Until I wasn’t.
After six months of trudging down the sponsored travel trail, I stopped. I had never really felt fully comfortable doing it and had always struggled to remain objective. I hated being obligated to write about places where nothing interesting had happened. I felt awkward sharing my travel expenses in monthly summaries and disclosing I hadn’t paid for half of the things I was mentioning, like I was no longer able to show how affordable travel could be.
I decided to take a strict no sponsored travel stance and I’ve been travelling on my own dime for three years and counting. I would rather pay to do whatever I want so I can live my life on my terms.
It hasn’t been easy. I’ve turned down offers for nights in insane resorts in the Maldives and anything up to a twelve-week-long luxury safari through Africa that was worth several tens of thousands of dollars. The version of me from several years ago would have screamed at me to take them, but I wanted to stand out from the crowd.

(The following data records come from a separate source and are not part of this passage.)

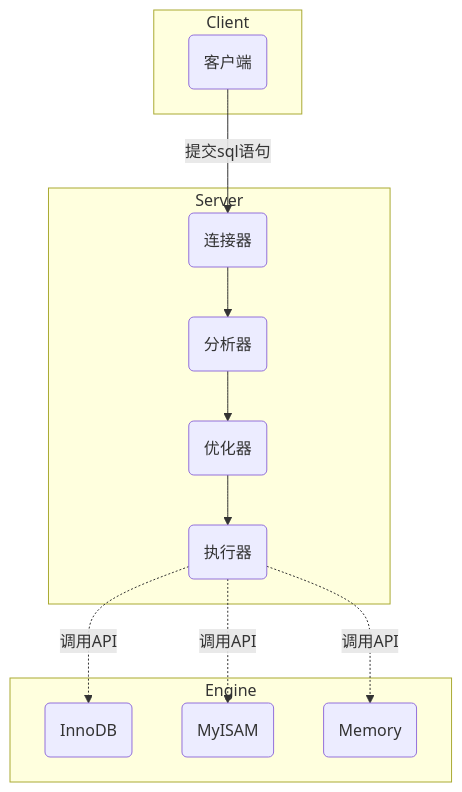
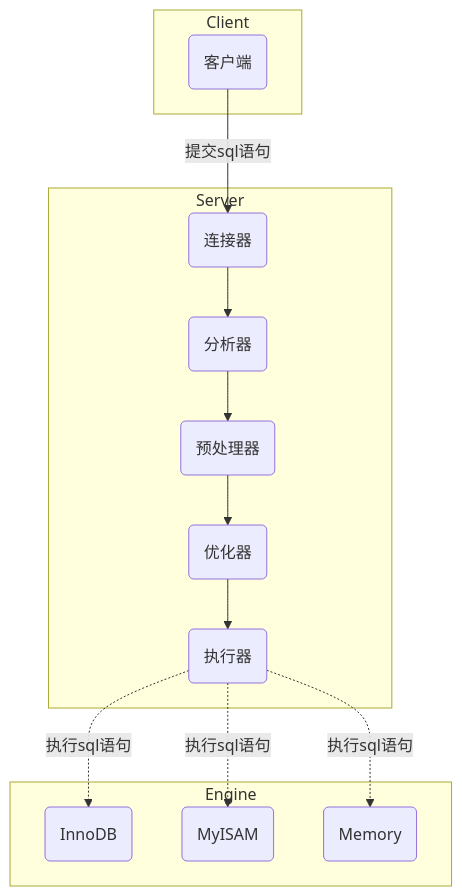
One commit to jiliguluss/step_by_step changed the diagram in MySQL/MySQL基础.md. Above: the diagram before and after it, drawn with Mermaid. The commit also changed other lines of this file and 1 other file, not shown here.

````diff
--- a/MySQL/MySQL基础.md
+++ b/MySQL/MySQL基础.md
@@ -5,16 +7,16 @@
 ```mermaid
 graph TD
     subgraph Client [Client]
         A(客户端)
     end
     subgraph Server [Server]
-        B(连接器) --> C(分析器) --> D(优化器) --> E(执行器)
+        B(连接器) --> C(分析器) --> D(预处理器) --> E(优化器) --> F(执行器)
     end
     subgraph Engine [Engine]
-        F(InnoDB)
-        G(MyISAM)
-        H(Memory)
+        G(InnoDB)
+        H(MyISAM)
+        I(Memory)
     end
     A -->|提交sql语句| B
-    E -.->|调用API| F & G & H
+    F -.->|执行sql语句| G & H & I
 ```
````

Travel bloggers I spoke to about it thought I was overthinking it. Because, as most of them told me, my readers don’t actually care that much if I take some sponsored stuff here and there — they’ll understand that I have to make a living somehow. And you guys probably would. But some of you might have not. And some of you might have despised reading about an activity I didn’t pay for.

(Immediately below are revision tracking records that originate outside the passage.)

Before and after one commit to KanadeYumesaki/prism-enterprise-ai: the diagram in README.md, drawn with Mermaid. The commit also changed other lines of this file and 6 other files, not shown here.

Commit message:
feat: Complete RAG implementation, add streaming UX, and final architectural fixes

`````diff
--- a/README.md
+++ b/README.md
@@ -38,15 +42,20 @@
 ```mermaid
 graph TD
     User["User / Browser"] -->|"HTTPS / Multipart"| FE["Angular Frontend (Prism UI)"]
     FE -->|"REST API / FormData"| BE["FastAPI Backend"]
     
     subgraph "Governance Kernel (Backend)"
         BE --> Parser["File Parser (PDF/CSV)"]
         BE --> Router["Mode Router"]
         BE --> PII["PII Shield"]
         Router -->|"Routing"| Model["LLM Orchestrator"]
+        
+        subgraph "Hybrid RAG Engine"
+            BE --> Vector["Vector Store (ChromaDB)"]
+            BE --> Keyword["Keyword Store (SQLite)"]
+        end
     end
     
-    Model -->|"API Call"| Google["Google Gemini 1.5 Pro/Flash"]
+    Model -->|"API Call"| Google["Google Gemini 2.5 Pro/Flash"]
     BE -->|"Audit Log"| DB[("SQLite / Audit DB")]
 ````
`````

I’m a contrarian, so just like I decided to start writing about how not to travel the world, I opted to pay for everything myself.

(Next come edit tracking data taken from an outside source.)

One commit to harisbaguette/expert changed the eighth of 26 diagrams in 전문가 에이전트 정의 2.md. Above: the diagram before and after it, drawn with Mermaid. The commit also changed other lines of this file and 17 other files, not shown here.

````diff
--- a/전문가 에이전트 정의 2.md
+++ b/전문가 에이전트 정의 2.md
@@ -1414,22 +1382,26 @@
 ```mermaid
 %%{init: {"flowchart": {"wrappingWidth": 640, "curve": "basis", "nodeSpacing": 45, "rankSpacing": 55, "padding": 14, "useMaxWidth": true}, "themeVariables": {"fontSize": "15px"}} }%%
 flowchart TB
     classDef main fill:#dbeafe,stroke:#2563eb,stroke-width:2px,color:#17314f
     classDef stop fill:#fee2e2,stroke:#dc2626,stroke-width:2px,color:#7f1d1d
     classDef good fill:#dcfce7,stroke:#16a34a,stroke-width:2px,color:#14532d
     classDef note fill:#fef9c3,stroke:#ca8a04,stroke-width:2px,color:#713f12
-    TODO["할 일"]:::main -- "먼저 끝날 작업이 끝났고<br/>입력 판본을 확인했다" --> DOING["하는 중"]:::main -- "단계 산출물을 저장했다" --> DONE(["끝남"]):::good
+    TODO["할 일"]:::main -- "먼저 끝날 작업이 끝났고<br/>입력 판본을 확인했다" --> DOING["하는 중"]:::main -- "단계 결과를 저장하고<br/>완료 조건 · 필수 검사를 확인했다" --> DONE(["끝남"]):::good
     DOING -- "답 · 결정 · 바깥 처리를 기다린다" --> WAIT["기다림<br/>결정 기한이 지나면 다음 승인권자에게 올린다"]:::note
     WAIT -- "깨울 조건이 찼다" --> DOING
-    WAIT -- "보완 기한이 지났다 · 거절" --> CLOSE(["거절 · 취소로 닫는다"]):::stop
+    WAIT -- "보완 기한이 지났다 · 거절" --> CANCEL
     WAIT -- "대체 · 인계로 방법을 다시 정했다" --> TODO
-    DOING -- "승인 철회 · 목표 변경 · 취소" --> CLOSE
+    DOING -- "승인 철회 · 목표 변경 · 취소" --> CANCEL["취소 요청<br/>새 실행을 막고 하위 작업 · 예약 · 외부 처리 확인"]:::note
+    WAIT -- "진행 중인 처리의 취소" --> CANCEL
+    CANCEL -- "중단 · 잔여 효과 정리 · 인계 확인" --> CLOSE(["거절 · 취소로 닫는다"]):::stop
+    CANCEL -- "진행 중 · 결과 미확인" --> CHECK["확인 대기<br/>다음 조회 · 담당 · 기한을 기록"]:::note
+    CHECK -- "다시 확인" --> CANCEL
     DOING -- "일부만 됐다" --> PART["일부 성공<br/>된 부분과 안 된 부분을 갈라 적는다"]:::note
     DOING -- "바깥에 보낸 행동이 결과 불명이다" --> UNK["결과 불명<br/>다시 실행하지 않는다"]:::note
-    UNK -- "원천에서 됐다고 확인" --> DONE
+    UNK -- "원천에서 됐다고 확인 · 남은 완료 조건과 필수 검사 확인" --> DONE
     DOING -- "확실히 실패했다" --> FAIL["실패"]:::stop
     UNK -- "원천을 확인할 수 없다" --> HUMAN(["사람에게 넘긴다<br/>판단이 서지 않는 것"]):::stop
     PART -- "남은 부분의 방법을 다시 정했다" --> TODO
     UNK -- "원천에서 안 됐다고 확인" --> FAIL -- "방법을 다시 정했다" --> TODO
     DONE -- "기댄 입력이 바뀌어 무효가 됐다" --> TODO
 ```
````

It was hard not to be concerned. Because if I wasn’t someone who people would look to for advice, minimising a potential income stream, and if I wasn’t saving money by taking comps, how was I going to fund my travels and find success?
There are thousands of travel blogging articles floating around online, all of them sharing the same recipes for success. Post frequently and regularly. Write big, helpful resource guides. Start pitching companies as soon as you have a decent sized audience. Join Travel Blog Success. Focus on SEO. Hashtag, hashtag, hashtag.
I used to devour those posts and spend months worrying about how I wasn’t doing anything listed. I averaged one post a week, my posts were about my latest screw ups, I wasn’t taking advantage of the free trips I was being offered, I thought Travel Blog Success was too expensive, I had no idea what SEO was, and hashtags make me sad. Was I the worst travel blogger in the world? Could I ever find success through taking a different path?
And then I was contacted by an editor at a major publishing house. Then I was contacted by a second. I hadn’t even been looking for a book deal.
Suddenly, I realised I’d been setting myself up for success all along.
I had created a brand that revolved around being a travelling disaster — something nobody else was doing. My site had a strong message: travel can transform your life, even if you have no idea what you’re doing, have never eaten rice, and suffer from extreme anxiety. It was an interesting story, and it was one that hadn’t been published before.
Not only that, but the longer I worked on blogging differently to everyone else, the more my audience grew. It’s the reader emails thanking me for sharing the bad times as well as the good, and for giving an honest look at the reality of living a life like this. It’s the people who tell me they love that I pay for everything myself and show how affordable travel can be. It’s that I now get hundreds of emails a week since deciding to make a change. When I was fighting to fit in, it was more like one.
It’s scary to look at what everyone in an industry is doing and decide to do the opposite, having no idea whether it will pay off. I’m proof that it can. You don’t have to follow the crowd, especially when the crowd consists of hundreds of thousands of blogs. Find a way to do things differently, and when you’re wondering if you’re making a big mistake, you may just receive an email that changes your life.
Today, How Not to Travel the World goes live.
I’m a published author.
And everyone told me I was doing it wrong.